As Supergirl Season 2 draws nearer, we celebrate The CW’s first season of the show with a look back at our 20 favourite Supergirl comic book covers of all time.

All Supergirl appearances have been considered for this list. This includes everything from her own comic book series to guest appearances in other comics (with the pre-requisite that she must be on the cover).

20] Superman Versus The Terminator – Death to the Future: Issue #3

Superman Versus The Terminator: Death to the Future - Issue #3 of #4.

Superman Versus The Terminator: Death to the Future – Issue #3 of #4.

Although the border for this cover is rather bland and the actual artwork is comparatively rather small, we couldn’t exclude this superb depiction of Supergirl facing off against a group of Terminators. Kara hovers angelically above them, like a burning Angel of Death, amidst a city backdrop. The artwork is rather excellent too, all of which contributes towards a highly unique, franchise-hopping Supergirl cover.

19] Daring New Adventures of Supergirl: Issue #23

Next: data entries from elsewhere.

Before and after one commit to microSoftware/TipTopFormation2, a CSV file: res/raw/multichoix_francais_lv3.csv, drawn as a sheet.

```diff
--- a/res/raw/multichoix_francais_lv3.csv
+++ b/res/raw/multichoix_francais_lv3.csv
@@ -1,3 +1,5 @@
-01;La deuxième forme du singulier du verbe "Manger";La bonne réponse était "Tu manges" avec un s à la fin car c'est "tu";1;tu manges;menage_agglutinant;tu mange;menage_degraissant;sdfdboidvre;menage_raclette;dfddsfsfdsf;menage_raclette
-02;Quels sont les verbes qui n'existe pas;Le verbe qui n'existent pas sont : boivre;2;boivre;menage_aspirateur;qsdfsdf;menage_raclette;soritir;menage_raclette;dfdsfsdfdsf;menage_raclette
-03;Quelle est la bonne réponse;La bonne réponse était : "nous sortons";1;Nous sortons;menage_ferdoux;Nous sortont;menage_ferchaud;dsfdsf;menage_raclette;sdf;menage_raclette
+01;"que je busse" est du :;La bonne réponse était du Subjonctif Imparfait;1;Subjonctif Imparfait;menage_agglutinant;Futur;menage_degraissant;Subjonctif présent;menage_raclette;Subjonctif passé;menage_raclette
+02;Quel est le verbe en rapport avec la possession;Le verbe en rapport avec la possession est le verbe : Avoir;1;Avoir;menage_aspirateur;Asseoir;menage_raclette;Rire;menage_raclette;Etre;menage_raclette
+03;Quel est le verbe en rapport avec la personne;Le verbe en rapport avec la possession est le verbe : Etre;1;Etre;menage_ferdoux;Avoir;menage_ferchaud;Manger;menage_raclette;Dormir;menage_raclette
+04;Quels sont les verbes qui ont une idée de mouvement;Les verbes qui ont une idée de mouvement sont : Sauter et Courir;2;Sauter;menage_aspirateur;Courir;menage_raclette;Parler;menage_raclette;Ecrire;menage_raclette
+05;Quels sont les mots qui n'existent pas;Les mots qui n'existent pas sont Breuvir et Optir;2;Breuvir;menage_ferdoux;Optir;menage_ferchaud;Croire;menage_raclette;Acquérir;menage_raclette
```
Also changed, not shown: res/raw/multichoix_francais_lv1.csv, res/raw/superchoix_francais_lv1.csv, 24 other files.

Daring New Adventures of Supergirl (1982-1984): Issue #23.

Daring New Adventures of Supergirl (1982-1984): Issue #23.

There’s nothing quite like a great Kara action-shot and this is one of the best. It’s a Dutch Angle with Kara rushing confidently into battle towards an alien foe. The backdrop also appears to hold what looks like the World Trade Centers, which adds an additional touch of sorrow to the scene. Imagine for a moment being a young child who was into comics during this era and going into a comic book store to find this cover staring at you. We know that we’d pick it up off the shelf, for certain.

18] Daring New Adventures of Supergirl (1982-1984): Issue #11

Daring New Adventures of Supergirl (1982-1984): Issue #11.

Daring New Adventures of Supergirl (1982-1984): Issue #11.

Despite Kara’s skirt being alarmingly short in this shot, this is a great example of Kara’s might. Kara halts this moving vehicle and the criminals inside by simply standing in its way. Notice the detail of the guns flying through the air, which makes certain that us readers realise that these are criminals and not just civilians. Kara’s victims are also flying sideways out of the vehicle – in true, unrealistic comic book fashion – rather than being crushed at the point of impact. While the large black ‘STOP’ text on the left indicates shouting, there is also an even larger, red ‘STOP’ on the right, which no doubt indicates a command perhaps so loud and powerful that it could only be achieved by someone of non-human origin.

17] Supergirl Vol. 4: Issue #77

Supergirl Vol. 4: Issue #77.

Supergirl Vol. 4: Issue #77.

With art closer to a Japanese Anime style, this unique cover depicts Kara lifting up a school bus so that a guy can crawl underneath and collect his books and papers. Kara herself wears an upper-class school outfit and the side of the bus reads Leesburg High. It’s a cover that aims for comedy, as the bus driver hangs out of the window and waves his fist at Kara in frustration. The subtitle reads: ‘Hold the Bus… it’s Kara’s first day at School!’. We love this cover for its unique artistic style and for how it shows Kara in an endearing and helpful light.

16] Supergirl Vol. 6 (Rebirth): Issue #2

Supergirl Vol. 6 (Rebirth): Issue #2.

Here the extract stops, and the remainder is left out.